*** SOURCE MATERIAL ***

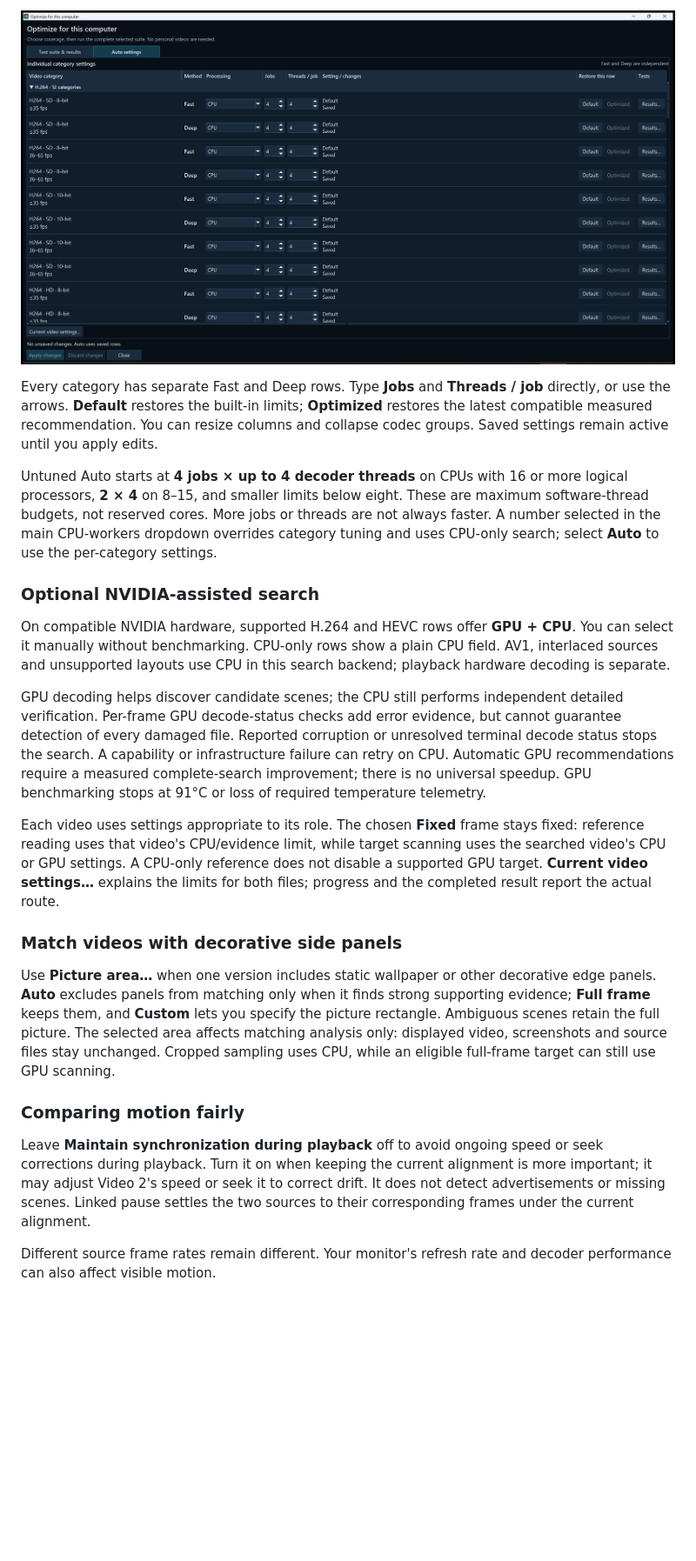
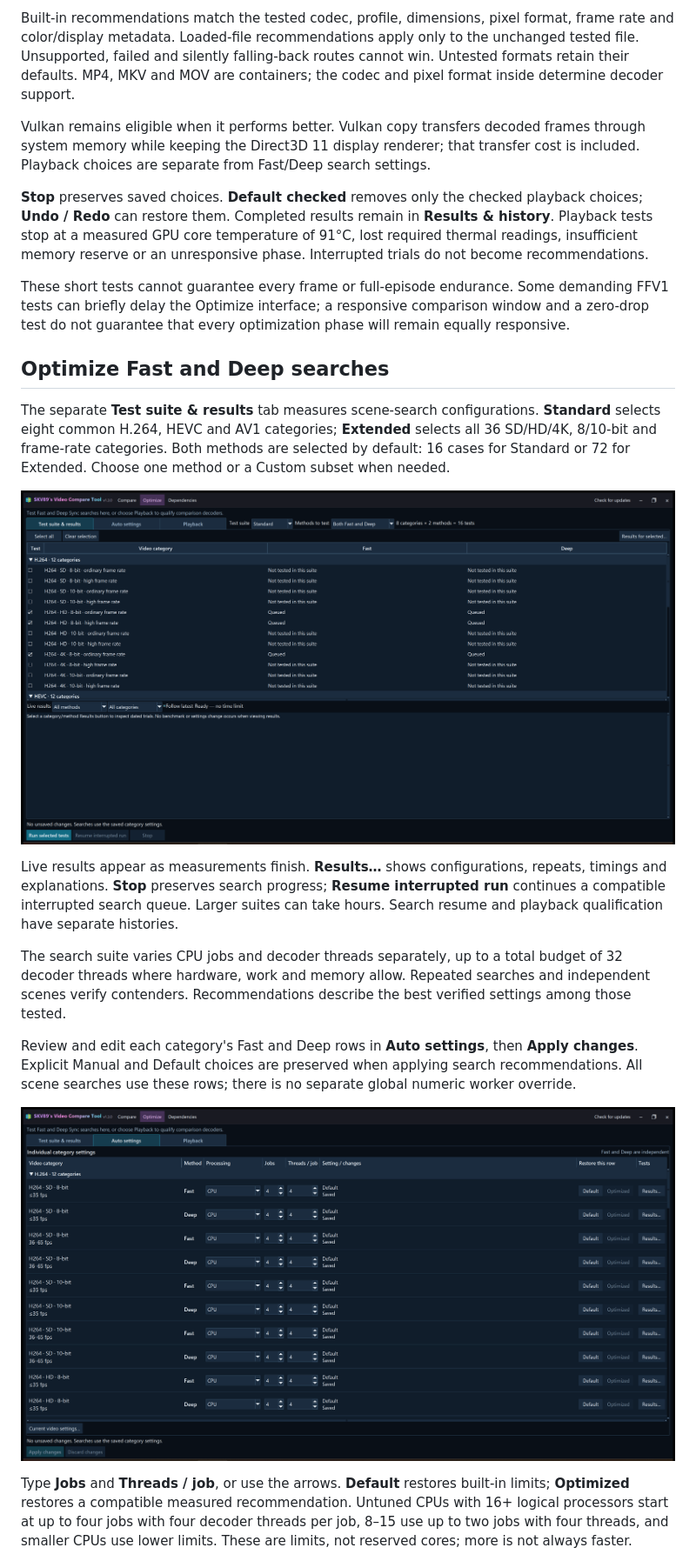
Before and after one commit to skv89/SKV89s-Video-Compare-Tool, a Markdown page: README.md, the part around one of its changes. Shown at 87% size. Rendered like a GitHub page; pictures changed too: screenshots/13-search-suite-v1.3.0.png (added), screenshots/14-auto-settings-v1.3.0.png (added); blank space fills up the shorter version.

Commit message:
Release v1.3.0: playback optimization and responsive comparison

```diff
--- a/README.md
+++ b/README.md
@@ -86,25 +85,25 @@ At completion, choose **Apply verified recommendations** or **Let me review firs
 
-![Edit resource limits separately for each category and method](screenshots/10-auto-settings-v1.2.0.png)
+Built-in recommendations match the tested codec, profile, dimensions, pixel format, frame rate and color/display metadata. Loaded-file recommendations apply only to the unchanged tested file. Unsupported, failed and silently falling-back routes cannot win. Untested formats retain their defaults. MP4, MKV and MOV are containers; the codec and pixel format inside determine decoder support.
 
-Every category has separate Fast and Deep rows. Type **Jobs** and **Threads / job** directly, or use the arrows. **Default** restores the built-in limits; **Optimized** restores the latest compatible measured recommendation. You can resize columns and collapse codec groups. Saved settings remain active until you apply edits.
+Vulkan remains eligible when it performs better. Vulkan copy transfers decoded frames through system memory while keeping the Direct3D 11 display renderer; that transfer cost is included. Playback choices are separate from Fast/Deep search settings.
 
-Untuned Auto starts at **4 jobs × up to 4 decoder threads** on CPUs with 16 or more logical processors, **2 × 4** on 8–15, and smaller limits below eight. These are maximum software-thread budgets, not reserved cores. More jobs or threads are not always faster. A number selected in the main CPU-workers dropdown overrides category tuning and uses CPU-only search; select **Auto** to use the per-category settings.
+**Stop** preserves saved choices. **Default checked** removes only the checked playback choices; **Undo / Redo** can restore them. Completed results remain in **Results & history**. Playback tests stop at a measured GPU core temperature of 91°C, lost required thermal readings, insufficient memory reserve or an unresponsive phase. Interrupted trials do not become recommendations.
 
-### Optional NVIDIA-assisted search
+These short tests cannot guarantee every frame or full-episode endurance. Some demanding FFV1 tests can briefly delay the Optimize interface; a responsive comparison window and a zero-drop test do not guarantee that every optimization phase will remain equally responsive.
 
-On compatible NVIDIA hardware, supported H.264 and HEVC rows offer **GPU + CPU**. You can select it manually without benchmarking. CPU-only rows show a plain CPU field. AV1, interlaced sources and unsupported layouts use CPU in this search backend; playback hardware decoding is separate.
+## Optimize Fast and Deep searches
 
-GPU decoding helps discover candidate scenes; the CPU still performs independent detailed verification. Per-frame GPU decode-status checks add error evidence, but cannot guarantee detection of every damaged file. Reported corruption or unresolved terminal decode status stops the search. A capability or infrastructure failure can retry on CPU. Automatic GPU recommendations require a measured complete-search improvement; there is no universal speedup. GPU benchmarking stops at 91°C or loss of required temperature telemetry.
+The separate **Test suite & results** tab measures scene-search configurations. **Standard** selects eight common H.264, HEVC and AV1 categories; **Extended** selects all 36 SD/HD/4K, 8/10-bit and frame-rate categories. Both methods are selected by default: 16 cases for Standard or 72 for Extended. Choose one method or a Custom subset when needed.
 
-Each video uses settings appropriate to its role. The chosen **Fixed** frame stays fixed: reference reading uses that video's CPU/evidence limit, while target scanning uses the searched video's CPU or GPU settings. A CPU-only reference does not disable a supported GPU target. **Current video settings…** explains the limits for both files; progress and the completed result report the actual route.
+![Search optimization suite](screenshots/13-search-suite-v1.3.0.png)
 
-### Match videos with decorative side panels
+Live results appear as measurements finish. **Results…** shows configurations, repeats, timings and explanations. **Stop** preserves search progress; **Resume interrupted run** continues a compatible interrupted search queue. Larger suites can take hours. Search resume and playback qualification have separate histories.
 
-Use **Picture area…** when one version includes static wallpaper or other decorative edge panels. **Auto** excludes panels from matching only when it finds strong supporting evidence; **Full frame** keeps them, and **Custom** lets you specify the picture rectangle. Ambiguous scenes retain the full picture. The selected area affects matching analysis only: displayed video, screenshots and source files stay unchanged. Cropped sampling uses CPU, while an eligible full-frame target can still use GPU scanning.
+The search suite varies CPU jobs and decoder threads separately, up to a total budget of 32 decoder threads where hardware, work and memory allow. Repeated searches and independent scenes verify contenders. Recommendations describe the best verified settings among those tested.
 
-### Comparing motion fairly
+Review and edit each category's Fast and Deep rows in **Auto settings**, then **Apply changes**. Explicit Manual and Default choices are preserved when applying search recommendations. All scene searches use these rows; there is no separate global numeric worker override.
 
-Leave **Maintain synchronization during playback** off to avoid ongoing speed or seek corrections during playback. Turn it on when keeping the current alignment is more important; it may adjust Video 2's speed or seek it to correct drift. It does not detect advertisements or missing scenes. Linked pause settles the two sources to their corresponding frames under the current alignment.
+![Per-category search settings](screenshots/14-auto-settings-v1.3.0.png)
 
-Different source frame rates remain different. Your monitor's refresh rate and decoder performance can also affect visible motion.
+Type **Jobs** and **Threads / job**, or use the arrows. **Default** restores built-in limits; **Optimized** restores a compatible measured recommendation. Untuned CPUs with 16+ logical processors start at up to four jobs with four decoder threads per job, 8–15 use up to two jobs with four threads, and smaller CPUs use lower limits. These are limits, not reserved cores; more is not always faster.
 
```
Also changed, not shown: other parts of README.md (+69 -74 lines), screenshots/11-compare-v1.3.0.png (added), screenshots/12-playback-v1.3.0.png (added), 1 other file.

***
*** SOURCE MATERIAL ***

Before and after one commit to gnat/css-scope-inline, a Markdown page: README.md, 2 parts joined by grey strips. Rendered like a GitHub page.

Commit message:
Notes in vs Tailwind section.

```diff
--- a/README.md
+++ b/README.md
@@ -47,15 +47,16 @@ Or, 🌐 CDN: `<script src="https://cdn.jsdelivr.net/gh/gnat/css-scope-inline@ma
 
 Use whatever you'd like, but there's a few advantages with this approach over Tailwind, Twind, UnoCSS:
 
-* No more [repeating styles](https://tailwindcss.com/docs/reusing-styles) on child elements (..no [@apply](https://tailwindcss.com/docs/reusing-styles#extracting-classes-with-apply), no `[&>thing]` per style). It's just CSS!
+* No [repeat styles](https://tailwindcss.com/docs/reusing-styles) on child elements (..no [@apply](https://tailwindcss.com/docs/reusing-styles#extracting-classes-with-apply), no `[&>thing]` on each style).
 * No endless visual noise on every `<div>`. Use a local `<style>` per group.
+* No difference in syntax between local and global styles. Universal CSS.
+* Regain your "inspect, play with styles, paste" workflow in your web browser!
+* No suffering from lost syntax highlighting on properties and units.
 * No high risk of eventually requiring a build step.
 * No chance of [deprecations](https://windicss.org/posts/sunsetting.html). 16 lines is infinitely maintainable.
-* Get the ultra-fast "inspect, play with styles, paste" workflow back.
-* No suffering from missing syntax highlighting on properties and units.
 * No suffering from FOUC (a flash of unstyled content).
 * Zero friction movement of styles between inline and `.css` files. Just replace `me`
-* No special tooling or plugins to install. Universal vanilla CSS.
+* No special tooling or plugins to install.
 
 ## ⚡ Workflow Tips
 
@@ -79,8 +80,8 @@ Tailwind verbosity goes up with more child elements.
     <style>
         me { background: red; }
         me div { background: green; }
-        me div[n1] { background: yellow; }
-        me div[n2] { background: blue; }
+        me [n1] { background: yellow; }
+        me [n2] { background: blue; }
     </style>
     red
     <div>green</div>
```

***

▶ **WHAT IS NEEDED**:
In the entries above, identify every line with the string "install".

▶ **EXERCISE SOLUTION**:
-* No special tooling or plugins to install. Universal vanilla CSS.
+* No special tooling or plugins to install.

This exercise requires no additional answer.